We need a plan that not only addresses the grievances that people have with wild animals – such as elephants eating crops, but also takes these animals into account. For example, there is no need to make golf courses in Kaziranga’s ‘no development zones’. And we now need to make bypasses for railway lines through forests.
Your book also focusses on the North-East — the Amur falcons and the elephants here. What made you pick their stories?
My father is from Assam. I have a spiritual connect and an inherent curiosity about Assam. I find North-East India to be culturally superior to the rest of India. I love the respect women are given here, and the fact that people have cultures and languages that are completely endemic. Also, Assam is the Northeastern State with the most intact wildlife – it has less of a hunting culture than the other NE states.
Nagaland, meanwhile, is a karmabhoomi for me — I have worked on the Amur falcon conservation programme since 2013, primarily around the Doyang Reservoir, and with eco-clubs in Bongkolong, Ahthibung, Lilien and Intanki.
You have been all over the country, seen the wildlife, and engaged with conservators. Any particular conservation story that has remained with you over the years?
The Amur falcon conservation story is very special because the people of Nagaland decided they wanted to be known as something different from hunters of wild animals.
I think the civil society and the individuals trying to save elephants in Assam are also special — they have to take on mining, oil exploration, deforestation, daily human-wildlife conflict. Assam has a very difficult livelihood question — there are so many difficulties in conservation; yet, students stood up for Dehing Patkai during the pandemic. The State has rhinos, leopards, tigers, dolphins.
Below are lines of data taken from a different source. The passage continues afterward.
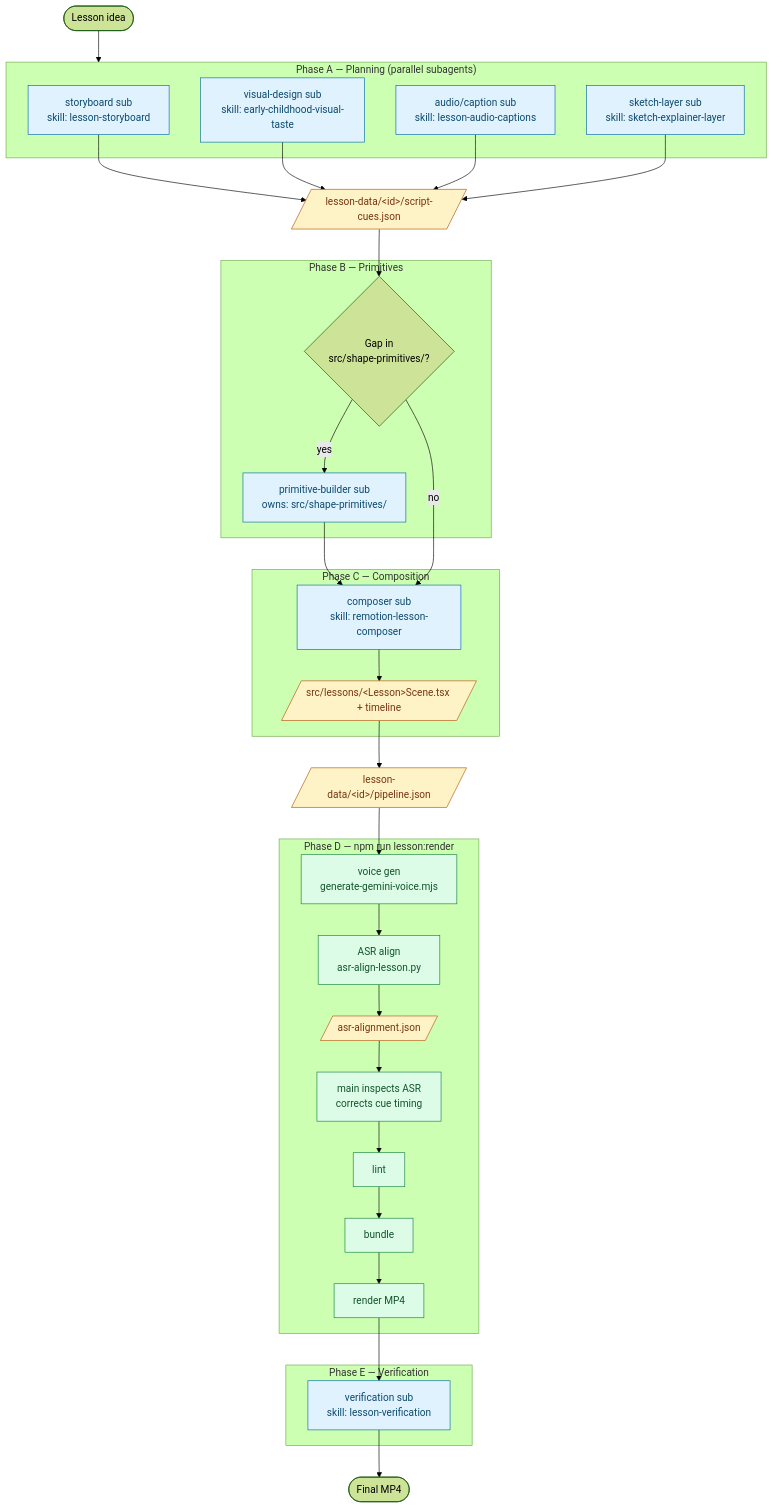
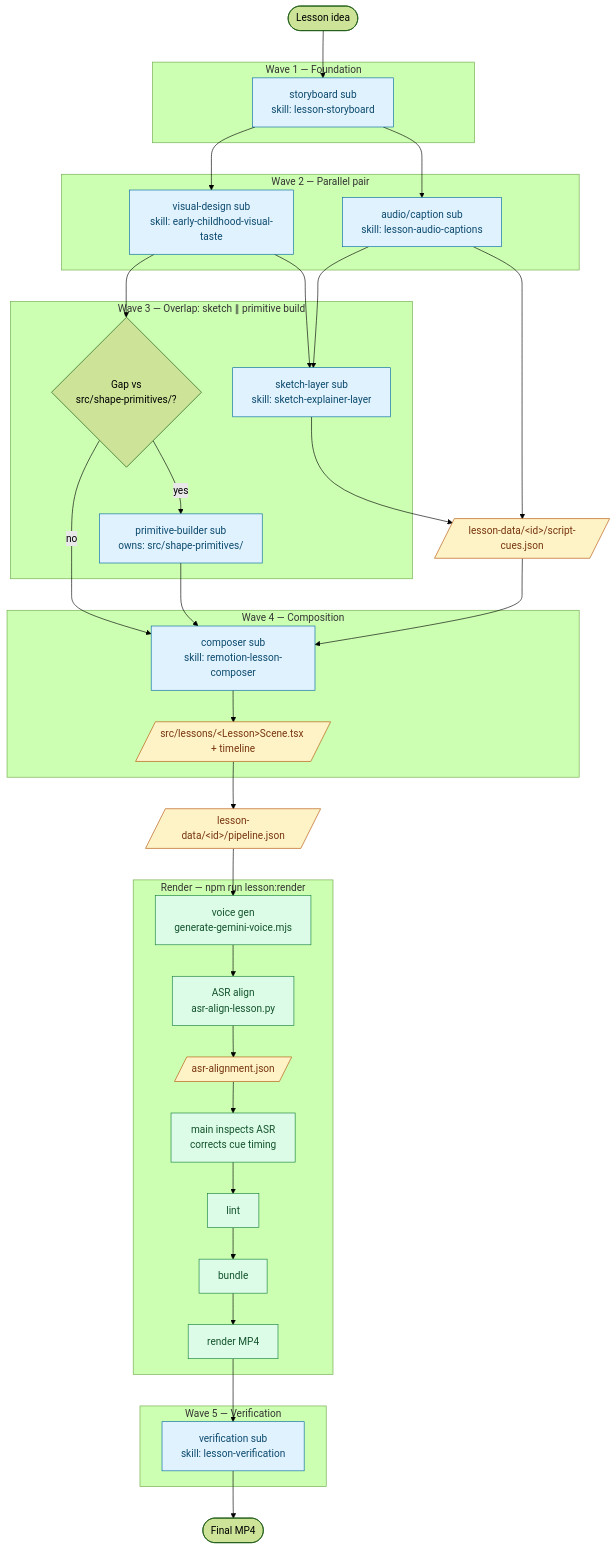
Before and after one commit to blueif16/animate-svg: the diagram in README.md, drawn with Mermaid (forest theme). The commit also changed other lines of this file and 1 other file, not shown here.

Commit message:
refactor(docs): wave-based subagent ordering with overlapping primitive build
Phase A's all-parallel fan-out hid real dependencies. Restructure into 5
waves so each subagent gets concrete inputs:

1. storyboard alone
2. visual-design || audio/captions (both need storyboard)
3. sketch-layer (needs visual-design + audio cues) || primitive-gap →
   primitive-builder (needs visual-design only)
4. composer
5. verification

Net effect: fewer reconciliation rounds in the main agent; primitive
build overlaps with sketch-layer for any lesson that needs new SVG
primitives.

````diff
--- a/README.md
+++ b/README.md
@@ -7,60 +9,67 @@
 ```mermaid
 flowchart TD
     Idea([Lesson idea])
 
-    subgraph Plan["Phase A — Planning (parallel subagents)"]
+    subgraph W1["Wave 1 — Foundation"]
         SB[storyboard sub<br/>skill: lesson-storyboard]
+    end
+
+    subgraph W2["Wave 2 — Parallel pair"]
         VD[visual-design sub<br/>skill: early-childhood-visual-taste]
         AC[audio/caption sub<br/>skill: lesson-audio-captions]
+    end
+
+    subgraph W3["Wave 3 — Overlap: sketch ∥ primitive build"]
         SK[sketch-layer sub<br/>skill: sketch-explainer-layer]
+        Gap{Gap vs<br/>src/shape-primitives/?}
+        PB[primitive-builder sub<br/>owns: src/shape-primitives/]
     end
 
     Cues[/lesson-data/&lt;id&gt;/script-cues.json/]
 
-    subgraph Prims["Phase B — Primitives"]
-        Gap{Gap in<br/>src/shape-primitives/?}
-        PB[primitive-builder sub<br/>owns: src/shape-primitives/]
-    end
-
-    subgraph Comp["Phase C — Composition"]
+    subgraph W4["Wave 4 — Composition"]
         CO[composer sub<br/>skill: remotion-lesson-composer]
         Scene[/src/lessons/&lt;Lesson&gt;Scene.tsx + timeline/]
     end
 
     Cfg[/lesson-data/&lt;id&gt;/pipeline.json/]
 
-    subgraph Pipe["Phase D — npm run lesson:render"]
+    subgraph Pipe["Render — npm run lesson:render"]
         V[voice gen<br/>generate-gemini-voice.mjs]
         A[ASR align<br/>asr-align-lesson.py]
         ASR[/asr-alignment.json/]
         Fix[main inspects ASR<br/>corrects cue timing]
         L[lint]
         B[bundle]
         R[render MP4]
     end
 
-    subgraph Ver["Phase E — Verification"]
+    subgraph W5["Wave 5 — Verification"]
         VS[verification sub<br/>skill: lesson-verification]
     end
 
     MP4([Final MP4])
 
-    Idea --> Plan
-    SB --> Cues
-    VD --> Cues
+    Idea --> SB
+    SB --> VD
+    SB --> AC
+    VD --> SK
+    AC --> SK
+    VD --> Gap
+    Gap -- yes --> PB
+    Gap -- no --> CO
+    PB --> CO
+    SK --> Cues
     AC --> Cues
-    SK --> Cues
-    Cues --> Gap
-    Gap -- yes --> PB --> CO
-    Gap -- no --> CO
+    Cues --> CO
     CO --> Scene
     Scene --> Cfg
     Cfg --> V --> A --> ASR --> Fix --> L --> B --> R --> VS --> MP4
 
     classDef sub fill:#e0f2fe,stroke:#0369a1,color:#0c4a6e
     classDef art fill:#fef3c7,stroke:#b45309,color:#78350f
     classDef step fill:#dcfce7,stroke:#15803d,color:#14532d
     class SB,VD,AC,SK,PB,CO,VS sub
     class Cues,Cfg,ASR,Scene art
     class V,A,L,B,R,Fix step
 ```
````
It’s inspiring.
Has your gender ever been a deterrent in this conservation journey of yours?
Yes. This is a field where logistics are a very big challenge. You go to places where you don’t see anyone, let alone women. A small thing like carrying money, running out of batteries, etc., can become a security question. You wonder sometimes if it is worth it — you are constantly thinking of logistics and frankly, no one should have to have this kind of risk. I once had a car accident in a place known as the Badlands of Chambal, with my legs paralysed. It is your will that takes you through.
The other factor is that apart from field work, I also work on environmental policy. Everyone in the room is decades older, and is usually male. People are either very surprised or they try to talk over me. I get a lot of suspicion and a fair amount of discrimination, especially because some of the talk is seen as ‘anti-development’. The answer, I think, is to work harder, keep going, and mentor more women to go into new fields.